|  09/11/2020

Celebrating the Bounty of the Hunt

Story and photos by Marissa Jensen

The sun beat down heavily as we gathered under what little shade our makeshift grouse camp offered. After a successful trip chasing the rise and fall of the Nebraska sandhills, we sought reprieve from the unseasonable heat in the form of cool beverages, a warm meal and a seat upon which to prop our weary feet.
The welcome respite gave us time to think back upon the mornings outing as Alli Carolan, Chad Love and myself chased the sunrise over the vast sea of short-grass prairie, in search of this land’s iconic upland prairie grouse species.

There is something so utterly wild about this land; everything from the waterfowl trickling past as they begin their migration, to the six-lined racerunners that you might catch a glimpse of, as they scurry out of sight.

Such a place has become seemingly more challenging to find, where one can set out in any direction and soon become theoretically lost, yet maybe, more importantly found.

We pushed on as long as our legs and the heat would allow, with limbs heavy with the weight of a successful hunt. With the trip little more than halfway over, we anxiously anticipated the opportunity to relish the rich flavors of fall in the field.

Although we temporarily surrendered to the heat, the whispered promise of crisp mornings and shorter days had each one of us staring longingly at our dogs and trucks, quietly contemplating when it would be cool enough to leave camp behind for another hunt.
But for now, sharing this meal with friends, rich with gratitude and promise, was enough, along with dreaming of future sharp-tailed grouse and greater prairie chickens in the days to come.


Prairie Grouse in a Peach Whiskey Cream Sauce

Recipe courtesy Lacey Clarke, Pheasants Forever and Quail Forever Farm Bill Wildlife Biologist

Salt and Pepper 
Canola oil 
Olive oil 
3 tablespoons butter 
2 Shallots (diced) 
1 Jalapeño (seeded and diced) 
1/4 –1/3 cup of peach whiskey 
1 pint heavy cream (or less) 

1) Fillet breasts, salt and pepper them 
2) Put a bit of canola oil in a cast iron skillet and get it really hot.
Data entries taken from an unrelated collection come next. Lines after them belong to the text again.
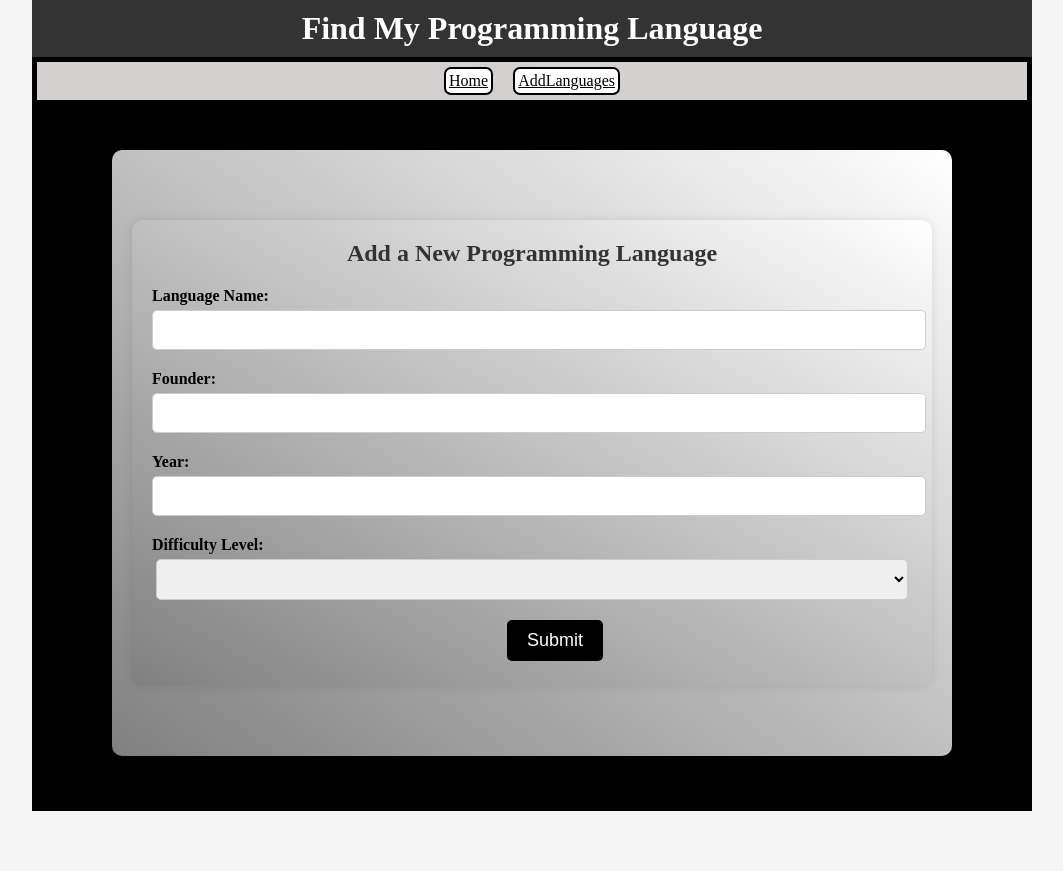
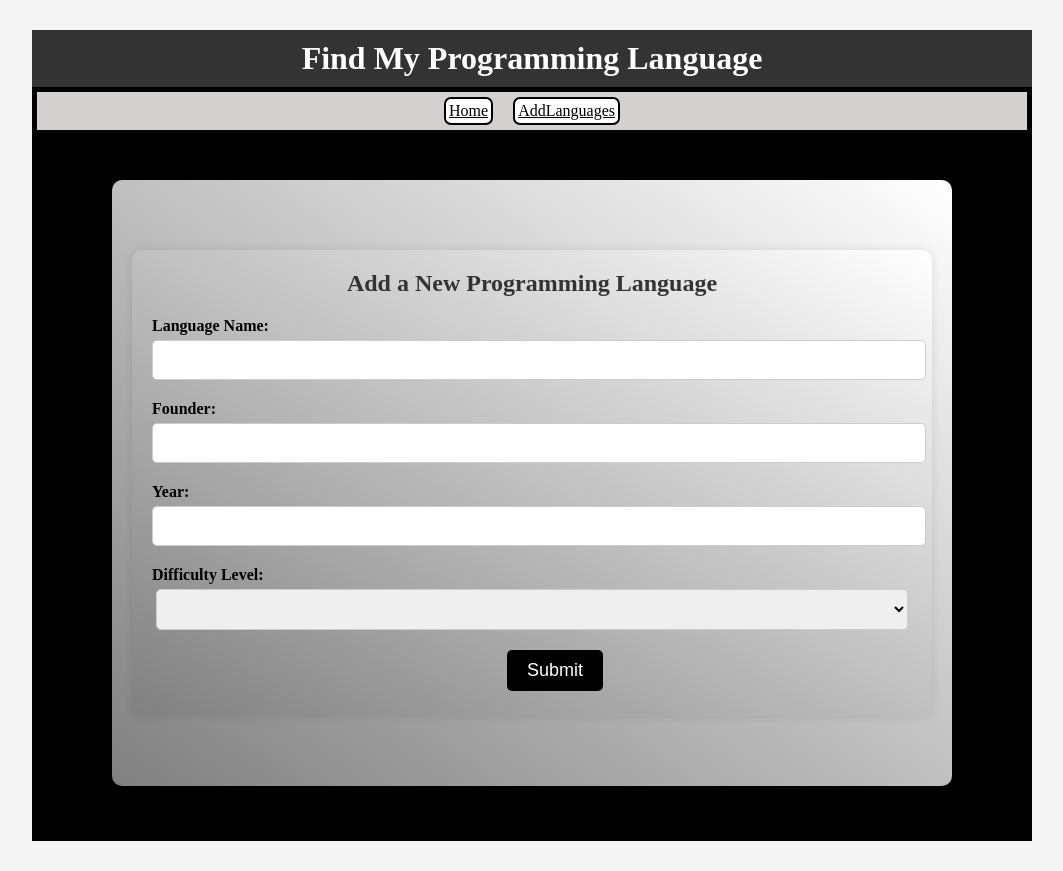
Before and after one commit to priyavarshini-mediwave/languages, a React (Vite) app in the folder app/: page /AddLanguages in a window 1280 px wide. Shown: the whole page, without its empty margins (108-1171 px from the left). Before the commit the page ends 811 px from the top, so only its background shows below. Built offline with nearby package versions, Linux system fonts and the light colour scheme.

Commit message:
css changes

```diff
--- a/app/src/App.css
+++ b/app/src/App.css
@@ -10,6 +10,7 @@ body {
   margin: auto;
   max-width: 1000px;
   background-color: #f5f5f5;
+  padding: 30px;
 }
 .header {
   background-color: #333;
--- a/app/src/pages/AddLanguages.jsx
+++ b/app/src/pages/AddLanguages.jsx
@@ -60,6 +60,8 @@ function AddLanguages({ addDiv }) {
               name="year"
               value={formData.year}
               onChange={handleInputChange}
+              min={1000}
+              max={9999}
               required
             />
           </div>
```
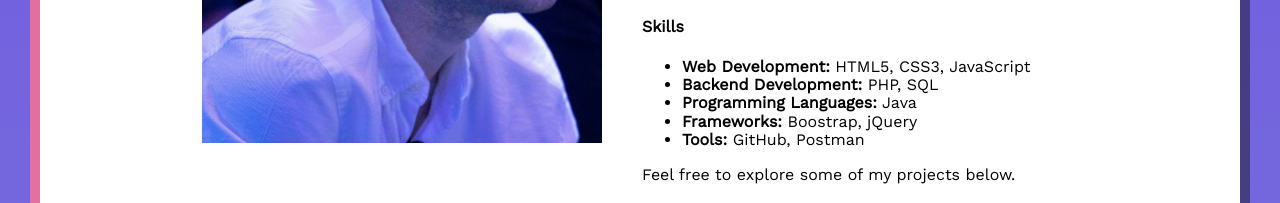
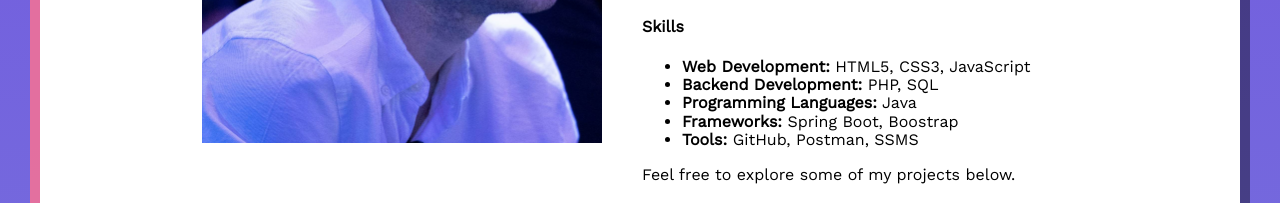
Before and after one commit to TheodoreAndronikou/portfolio, a plain HTML site: page index.html in a window 1280 px wide. Shown: the part 1064-1267 px from the top of the page. Drawn offline with nearby package versions, Linux system fonts and the light colour scheme; a web font is replaced by a local one.

Commit message:
Update index.html

```diff
--- a/index.html
+++ b/index.html
@@ -50,8 +50,8 @@
                     <li><strong>Web Development:</strong> HTML5, CSS3, JavaScript</li>
                     <li><strong>Backend Development:</strong> PHP, SQL</li>
                     <li><strong>Programming Languages:</strong> Java</li>
-                    <li><strong>Frameworks:</strong> Boostrap, jQuery</li>
-                    <li><strong>Tools:</strong> GitHub, Postman</li>
+                    <li><strong>Frameworks:</strong> Spring Boot, Boostrap</li>
+                    <li><strong>Tools:</strong> GitHub, Postman, SSMS</li>
                 </ul>
                 <p>Feel free to explore some of my projects below.</p>
             </div>
```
Sear the breasts on both sides (don’t cook them through!) 
3) Remove the breasts from the pan, drain the oil 
4) Add some olive oil, and 3 T butter, diced shallots, diced jalapeno 
5) Sautee shallots until translucent 
6) Deglaze the pan with the whiskey, let it reduce by half 
7) Whisk in heavy cream (if you’re cooking 2 breasts use half a pint of cream, 4 or more breasts you can use up to 1 pint) 
8) Add breasts back to the pan and cook to desired doneness, rare to medium rare is best for dark meat, about 8-10 minutes 

*Serve over wild rice

Peach Chutney

5-6 peaches peeled and diced (approximately 5 cups) 
1 small red onion, finely chopped 
2/3 cup packed brown sugar 
1/2 cup apple cider vinegar 
2 tablespoons ginger, peeled and minced 
1/2 tsp salt 
1 jalapeño seeded and minced 
1/2 cup fresh cilantro 
2 tablespoons fresh squeezed lime juice 

1) Combine first 6 ingredients in a saucepan; bring to a boil 
2) Cover, reduce heat, and simmer 45 minutes 
3) Stir in jalapeño, simmer uncovered for 5 minutes 
4) Remove from heat; stir in cilantro and lime juice 
5) Let cool to room temperature

Marissa Jensen is Pheasants Forever & Quail Forever's Education and Outreach Program Manager 

To learn more about grouse hunting, the sandhills of Nebraska, and the important work Pheasants Forever and Quail Forever does to impact this landscape and more, visit our Prairie Grouse Primer and listen to our recent On the Wing podcast that provides tips that were implemented on this early season hunt. More importantly, become a member today, or share a membership with another, so we can continue to build habitat that allows us to get lost within the beauty of the uplands.